Data records:
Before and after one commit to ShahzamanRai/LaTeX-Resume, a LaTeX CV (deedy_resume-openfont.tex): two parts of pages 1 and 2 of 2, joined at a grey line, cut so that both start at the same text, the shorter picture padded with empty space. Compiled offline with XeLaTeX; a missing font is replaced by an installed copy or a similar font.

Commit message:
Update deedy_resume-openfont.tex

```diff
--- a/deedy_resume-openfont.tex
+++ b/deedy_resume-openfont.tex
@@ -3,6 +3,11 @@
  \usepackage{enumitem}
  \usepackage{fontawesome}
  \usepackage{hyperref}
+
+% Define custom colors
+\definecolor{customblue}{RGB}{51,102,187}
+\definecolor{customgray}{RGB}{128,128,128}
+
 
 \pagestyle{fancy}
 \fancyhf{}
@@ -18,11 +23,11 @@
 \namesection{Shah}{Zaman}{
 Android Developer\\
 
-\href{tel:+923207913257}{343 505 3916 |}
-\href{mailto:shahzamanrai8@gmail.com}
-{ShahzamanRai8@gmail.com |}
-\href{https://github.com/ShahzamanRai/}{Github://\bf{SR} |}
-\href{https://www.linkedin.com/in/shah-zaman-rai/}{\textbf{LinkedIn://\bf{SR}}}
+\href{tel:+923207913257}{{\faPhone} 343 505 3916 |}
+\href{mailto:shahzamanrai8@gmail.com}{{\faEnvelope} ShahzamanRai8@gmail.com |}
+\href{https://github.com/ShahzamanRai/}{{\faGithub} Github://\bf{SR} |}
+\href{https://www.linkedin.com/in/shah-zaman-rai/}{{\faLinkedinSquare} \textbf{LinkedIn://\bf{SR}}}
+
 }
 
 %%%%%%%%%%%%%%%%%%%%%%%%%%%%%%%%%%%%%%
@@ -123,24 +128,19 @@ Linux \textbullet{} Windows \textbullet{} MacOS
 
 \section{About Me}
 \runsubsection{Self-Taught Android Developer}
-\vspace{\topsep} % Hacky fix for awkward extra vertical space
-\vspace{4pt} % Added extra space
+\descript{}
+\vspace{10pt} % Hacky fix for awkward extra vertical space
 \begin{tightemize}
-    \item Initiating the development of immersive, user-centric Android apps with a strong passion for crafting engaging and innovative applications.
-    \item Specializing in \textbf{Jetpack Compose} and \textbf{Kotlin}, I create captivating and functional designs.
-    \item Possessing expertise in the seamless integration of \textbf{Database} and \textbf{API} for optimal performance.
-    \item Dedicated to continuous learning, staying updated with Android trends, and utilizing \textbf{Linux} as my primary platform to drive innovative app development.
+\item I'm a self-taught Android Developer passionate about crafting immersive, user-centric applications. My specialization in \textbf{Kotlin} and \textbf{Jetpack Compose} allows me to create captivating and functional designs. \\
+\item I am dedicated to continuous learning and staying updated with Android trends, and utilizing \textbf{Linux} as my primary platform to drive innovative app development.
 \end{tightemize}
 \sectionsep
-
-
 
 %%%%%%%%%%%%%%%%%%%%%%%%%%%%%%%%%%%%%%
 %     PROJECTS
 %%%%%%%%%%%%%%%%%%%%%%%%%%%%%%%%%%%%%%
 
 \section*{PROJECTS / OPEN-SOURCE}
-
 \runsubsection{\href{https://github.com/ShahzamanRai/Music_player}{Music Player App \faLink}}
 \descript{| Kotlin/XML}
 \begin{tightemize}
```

◆ **TASK INSTRUCTIONS**: The expected answer is one number: how many lines above contain "https".

◆ **RESPONSE BELOW**: 5